On December 5, 2017, there was a party for the Dutch millers. The ancient craft of milling has been recognized by UNESCO as Cultural Intangible Heritage. A recognition for an old craft with a bright future. Please see the UNESCO page in this website for more information.

On December 6, 2023, Olieslaan was added to the Intangible Heritage Inventory of the Netherlands. After this new addition, more than 200 forms of intangible heritage have been added to the Intangible Heritage Inventory of the Netherlands, including crafts, festivals and social practices. Entry into the Inventory is a means to help practitioners keep their intangible heritage alive. By adding it to the Inventory, they show that they are working on safeguarding their intangible heritage and working on its visibility.

Three business corridors

Oil can be extracted from flax, linseed, rapeseed and hemp seed and pressed from beech and walnuts, among other things. This happens in the next three operations.

Oliemolens.nl - Kollergang

The first business run

The first operation is the crushing of the seed, this is done on the collet corridor. The coller stones (edging stones) crush the seed into flour. The ironer sweeps the splashing seed back under the stones. Once the seed has been sufficiently bruised, the miller lowers the runner and opens the slide, through which the flour falls into the flour container.

Oliemolens.nl - Vuister

The second business run

The second operation is heating the seed flour. Heating is done on the fist. This is a firebox made of stone covered with a steel plate. On top of this lies a bottomless pan in which the seed flour is heated to approximately 40 degrees. For production for consumption no hotter than 43 degrees Celsius, for other production up to 80 degrees Celsius. When the seed flour has heated up, the oil butcher slides the pan with the contents over the funnels, after which the seed flour falls into the two suspended bags (buul).

Oliemolens.nl - Slagbank

Below is a sketch explaining how the press bench of an oil mill works.

Oliemolens.nl - Slagbank

The third course of action

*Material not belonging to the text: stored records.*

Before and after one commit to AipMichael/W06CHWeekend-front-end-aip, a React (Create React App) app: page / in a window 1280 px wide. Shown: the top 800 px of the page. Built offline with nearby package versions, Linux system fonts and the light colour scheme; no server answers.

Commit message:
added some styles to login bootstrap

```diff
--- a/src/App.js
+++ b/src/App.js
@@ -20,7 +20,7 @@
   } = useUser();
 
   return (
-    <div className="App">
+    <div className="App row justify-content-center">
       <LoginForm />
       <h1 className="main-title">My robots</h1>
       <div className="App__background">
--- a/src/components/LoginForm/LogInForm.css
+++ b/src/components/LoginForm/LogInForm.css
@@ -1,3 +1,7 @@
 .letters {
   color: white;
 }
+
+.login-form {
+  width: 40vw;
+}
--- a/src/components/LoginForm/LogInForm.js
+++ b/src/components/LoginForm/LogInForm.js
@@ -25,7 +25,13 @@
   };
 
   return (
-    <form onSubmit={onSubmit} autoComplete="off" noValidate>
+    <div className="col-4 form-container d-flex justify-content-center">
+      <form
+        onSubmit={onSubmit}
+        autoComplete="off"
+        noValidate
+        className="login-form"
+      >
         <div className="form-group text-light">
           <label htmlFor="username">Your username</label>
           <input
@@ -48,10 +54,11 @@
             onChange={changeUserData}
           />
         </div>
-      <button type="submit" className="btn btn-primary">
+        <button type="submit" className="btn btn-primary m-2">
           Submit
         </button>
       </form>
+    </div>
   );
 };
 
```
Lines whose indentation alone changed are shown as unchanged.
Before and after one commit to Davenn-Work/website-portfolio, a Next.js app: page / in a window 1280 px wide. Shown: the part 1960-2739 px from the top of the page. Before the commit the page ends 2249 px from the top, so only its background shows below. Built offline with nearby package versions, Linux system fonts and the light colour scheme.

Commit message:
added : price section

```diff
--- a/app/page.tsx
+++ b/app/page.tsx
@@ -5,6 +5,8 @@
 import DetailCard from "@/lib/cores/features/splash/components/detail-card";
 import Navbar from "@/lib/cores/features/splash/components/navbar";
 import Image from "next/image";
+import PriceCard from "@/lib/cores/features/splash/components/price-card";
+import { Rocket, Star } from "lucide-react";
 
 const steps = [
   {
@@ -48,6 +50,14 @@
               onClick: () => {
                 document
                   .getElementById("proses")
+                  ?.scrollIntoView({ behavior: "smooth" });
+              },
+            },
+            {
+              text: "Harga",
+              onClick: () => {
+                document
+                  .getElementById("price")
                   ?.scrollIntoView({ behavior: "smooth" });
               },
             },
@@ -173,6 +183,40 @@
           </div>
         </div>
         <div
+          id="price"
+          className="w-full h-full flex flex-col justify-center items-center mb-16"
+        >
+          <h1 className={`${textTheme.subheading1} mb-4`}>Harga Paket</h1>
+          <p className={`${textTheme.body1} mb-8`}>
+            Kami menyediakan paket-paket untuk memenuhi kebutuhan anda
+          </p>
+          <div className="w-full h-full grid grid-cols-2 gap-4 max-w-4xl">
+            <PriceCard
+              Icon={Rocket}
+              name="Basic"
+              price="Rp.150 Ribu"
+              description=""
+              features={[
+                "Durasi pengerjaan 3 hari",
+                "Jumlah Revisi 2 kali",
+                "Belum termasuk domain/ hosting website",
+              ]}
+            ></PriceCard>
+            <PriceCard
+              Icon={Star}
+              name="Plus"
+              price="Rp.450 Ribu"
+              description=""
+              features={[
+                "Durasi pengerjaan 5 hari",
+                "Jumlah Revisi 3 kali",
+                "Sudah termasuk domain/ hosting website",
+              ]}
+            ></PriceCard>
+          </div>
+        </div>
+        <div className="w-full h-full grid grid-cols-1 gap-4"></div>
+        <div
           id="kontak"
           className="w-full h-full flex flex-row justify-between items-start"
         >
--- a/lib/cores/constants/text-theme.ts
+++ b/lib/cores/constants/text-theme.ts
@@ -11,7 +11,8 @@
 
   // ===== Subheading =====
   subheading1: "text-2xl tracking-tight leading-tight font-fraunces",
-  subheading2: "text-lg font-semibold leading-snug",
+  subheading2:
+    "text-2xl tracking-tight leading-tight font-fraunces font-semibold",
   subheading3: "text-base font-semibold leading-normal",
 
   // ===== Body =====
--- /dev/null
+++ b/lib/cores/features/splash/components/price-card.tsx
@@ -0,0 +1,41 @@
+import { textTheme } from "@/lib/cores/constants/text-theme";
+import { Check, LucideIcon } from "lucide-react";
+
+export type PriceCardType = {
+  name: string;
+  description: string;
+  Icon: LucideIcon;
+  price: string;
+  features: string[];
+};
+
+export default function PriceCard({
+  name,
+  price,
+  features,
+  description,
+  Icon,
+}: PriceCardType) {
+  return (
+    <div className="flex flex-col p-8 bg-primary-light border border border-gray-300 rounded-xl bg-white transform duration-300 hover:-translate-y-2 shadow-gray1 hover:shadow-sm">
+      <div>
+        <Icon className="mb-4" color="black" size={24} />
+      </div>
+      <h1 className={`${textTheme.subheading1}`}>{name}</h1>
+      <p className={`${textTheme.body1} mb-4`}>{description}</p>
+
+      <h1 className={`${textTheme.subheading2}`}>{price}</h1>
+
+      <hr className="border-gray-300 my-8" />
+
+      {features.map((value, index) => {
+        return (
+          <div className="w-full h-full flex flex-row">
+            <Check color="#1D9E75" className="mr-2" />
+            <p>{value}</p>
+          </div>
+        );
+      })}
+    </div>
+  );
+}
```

The third line of business is oil mining. This oil pressing takes place on the press bench. The bagss are placed here between a pressing board and then placed in the pressing bench. By means of a falling hammer, the hammer is driven downwards and driven into the hammer. This puts pressure on the seed flower. This becomes liquid, causing the oil to be squeezed out of the bags and collected in containers.

Oliemolens.nl - Lijnzaadolie

The final product

The oil always contains dust from the base product. The oil is stored in barrels to settle. This takes several weeks. The oil is then drained above the sediment, resulting in clear oil as shown above. In this case linseed oil.

If oil is preferably stored in a dark place, such as in a cupboard, it can be stored for years without deterioration occurring. Flaxseed oil for consumption can be stored in this way for more than 10 years.